As a threshold matter, just as it did in the related appeal involving respondent's first involuntary commitment order, the State argues here that this appeal is moot because the July 17, 2006, order involuntarily committing respondent has expired. See Hannah E., 372 Ill. App. 3d at 257. However, we recall the proposition we cited in our prior decision in response to this: " 'although the order under review is expired, review of an involuntary admission order is nevertheless appropriate because "the collateral consequences related to the stigma of an involuntary admission may confront respondent in the future." ' " Hannah E., 372 Ill. App. 3d at 257, quoting In re Gail F., 365 Ill. App. 3d 439, 444 (2006), quoting In re Splett, 143 Ill. 2d 225, 228 (1991). Accordingly, having taken into consideration the arguments presented by both parties regarding mootness, we choose to exercise our review over the instant cause. See, e.g., In re Louis S., 361 Ill. App. 3d 763, 767-68 (2005) (even though involuntary commitment order expired, case would be reviewed on appeal as the respondent had history of mental illness and history of prior involuntary hospitalizations).
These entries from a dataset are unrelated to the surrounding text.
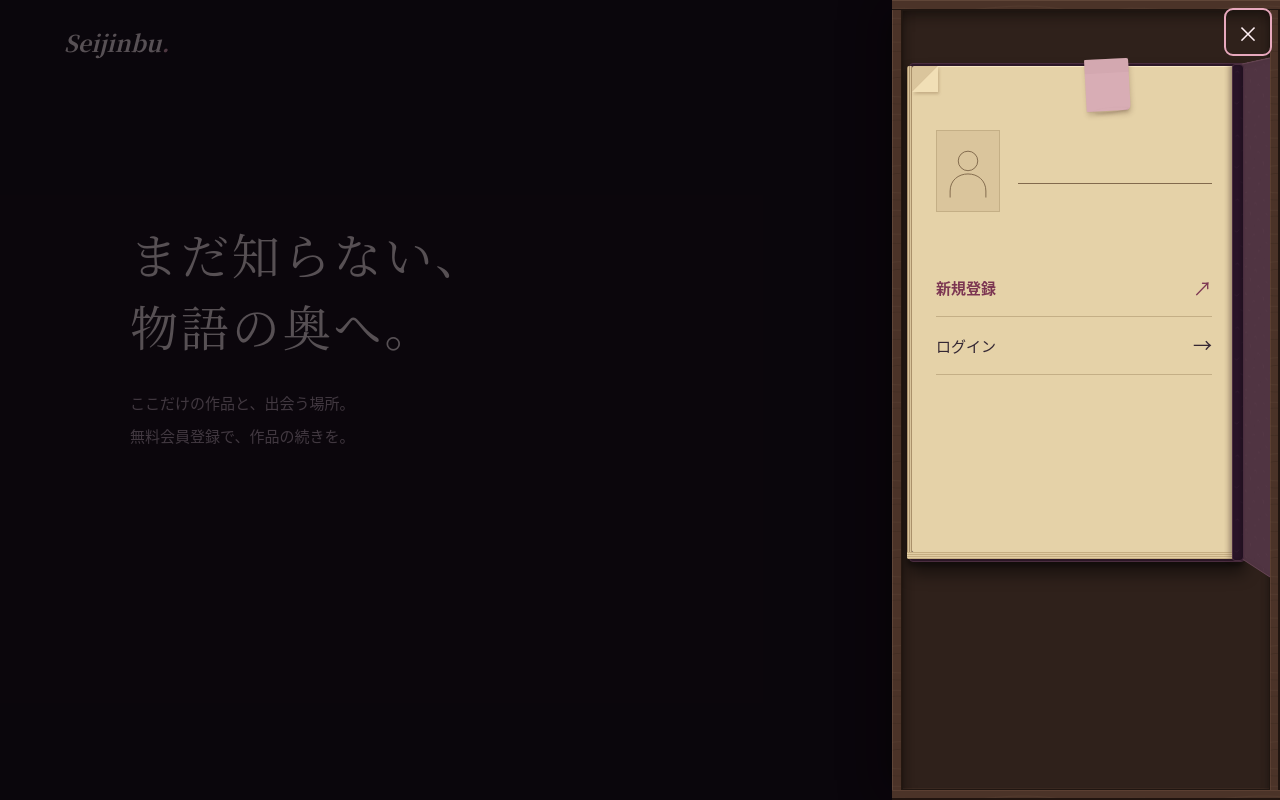
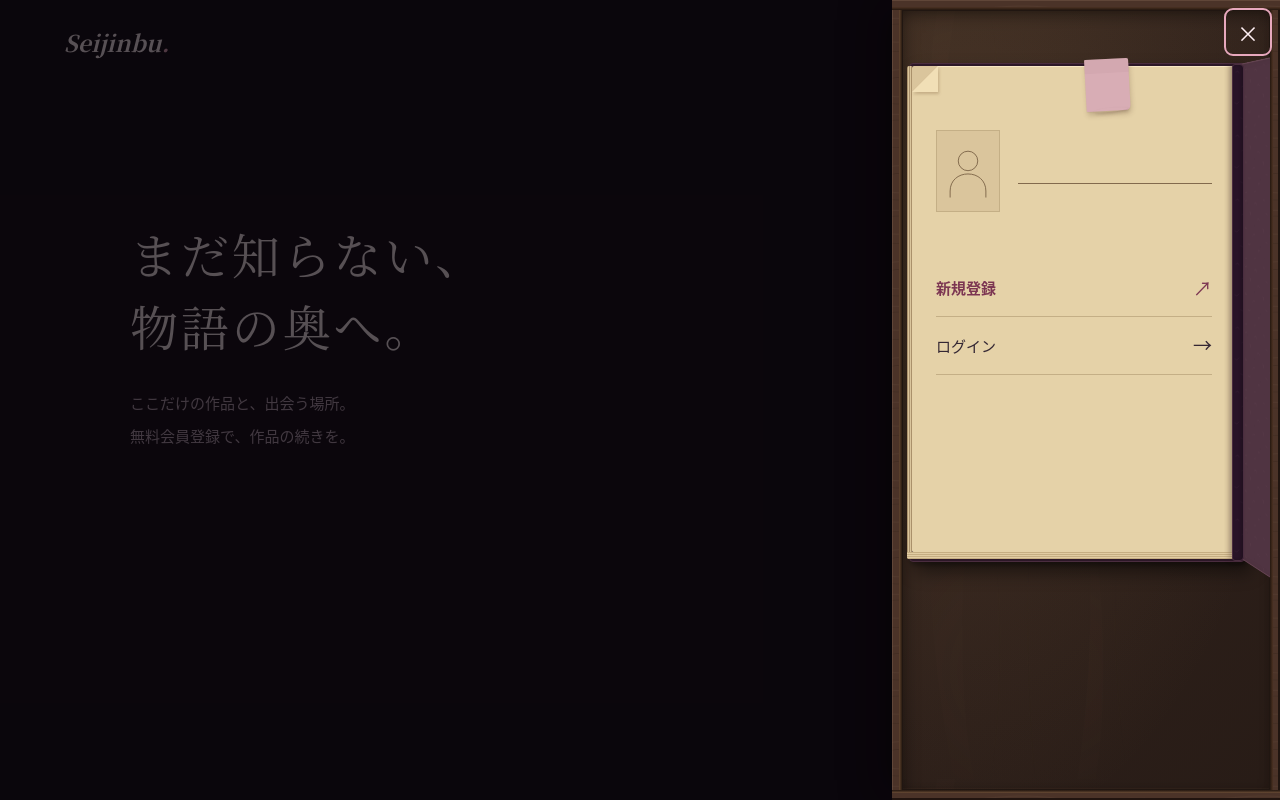
Before and after one commit to nishimura-yuma77/preview, a plain HTML site: page previews/seijinbu-handbook/screen.html in a window 1280 px wide. Drawn offline with Linux system fonts and the light colour scheme.

Commit message:
木面の繊維と柔らかい照明で引き出しの質感を整える

```diff
--- a/previews/seijinbu-handbook/style.css
+++ b/previews/seijinbu-handbook/style.css
@@ -268,12 +268,19 @@ body:has(dialog[open]) {
   inset: var(--desk-rim-width);
   z-index: 0;
   border: 1px solid #201611;
-  background: var(--desk-well);
+  background-color: var(--desk-well);
+  background-image:
+    radial-gradient(ellipse at 18% 28%, #a17a502b, #a17a5000 78%),
+    linear-gradient(135deg, #98744814, transparent 48%, #0b070433),
+    url("./walnut-surface.svg");
+  background-size:
+    100% 100%,
+    100% 100%,
+    384px 768px;
   box-shadow:
-    inset 0 12px 16px -10px #080604b0,
-    inset 8px 0 12px -10px #0e0806aa,
-    inset -6px 0 10px -9px #0e080699,
-    inset 0 -1px #684a3933;
+    inset 7px 10px 18px -10px #080604b0,
+    inset -5px -5px 14px -11px #0e080699,
+    inset 0 -1px #684a3926;
   pointer-events: none;
 }
 .deskRim {
@@ -285,6 +292,31 @@ body:has(dialog[open]) {
 .deskRim span {
   position: absolute;
   background: var(--desk-rim) url("./wood-grain.svg");
+}
+.deskRim span::after {
+  content: "";
+  position: absolute;
+  pointer-events: none;
+}
+.rimTop::after {
+  inset: auto 0 0;
+  height: 3px;
+  background: linear-gradient(to bottom, #4d3323, #24170f);
+}
+.rimLeft::after {
+  inset: 0 0 0 auto;
+  width: 3px;
+  background: linear-gradient(to right, #61452f, #2b1c12);
+}
+.rimRight::after {
+  inset: 0 auto 0 0;
+  width: 3px;
+  background: linear-gradient(to right, #24170f, #4c3222);
+}
+.rimBottom::after {
+  inset: 0 0 auto;
+  height: 3px;
+  background: linear-gradient(to bottom, #24170f, #694b35);
 }
 .rimTop {
   inset: 0 0 auto;
@@ -345,8 +377,8 @@ body:has(dialog[open]) {
   background: #2d1828;
   border: 1px solid #4a2d3f;
   box-shadow:
-    0 12px 16px #0007,
-    -2px 4px 5px #0005;
+    6px 10px 18px #0007,
+    2px 3px 5px #0005;
 }
 .pageEdge {
   position: absolute;
```
Also changed, not shown: previews/seijinbu-handbook/walnut-surface.svg (added).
Addressing the merits of the case, respondent first contends that the commitment order must be reversed since her hearing was not completed in a timely manner pursuant to section 3-800(b) of the Mental Health and Developmental Disabilities Code (Code) (405 ILCS 5/3-800(b) (West 2004)), as there were continuances granted beyond the mandated 15 days that she had not requested. According to respondent, apart from two continuances that were attributable to her, her cause should have been resolved no later than June 30, 2006, and the trial court violated her strict procedural protections by extending this to July 17, 2006. For its part, the State maintains that respondent has waived this issue for review since she failed to raise it in the trial court; the State further argues that, based on the facts and circumstances of this case, the continuances were necessary and attributable to respondent.
We note that the State is correct that respondent has waived this issue for review. See In re Nau, 153 Ill. 2d 406, 417 (1992) (involuntary admittee waived untimeliness of petition when failed to raise timeliness objection at ...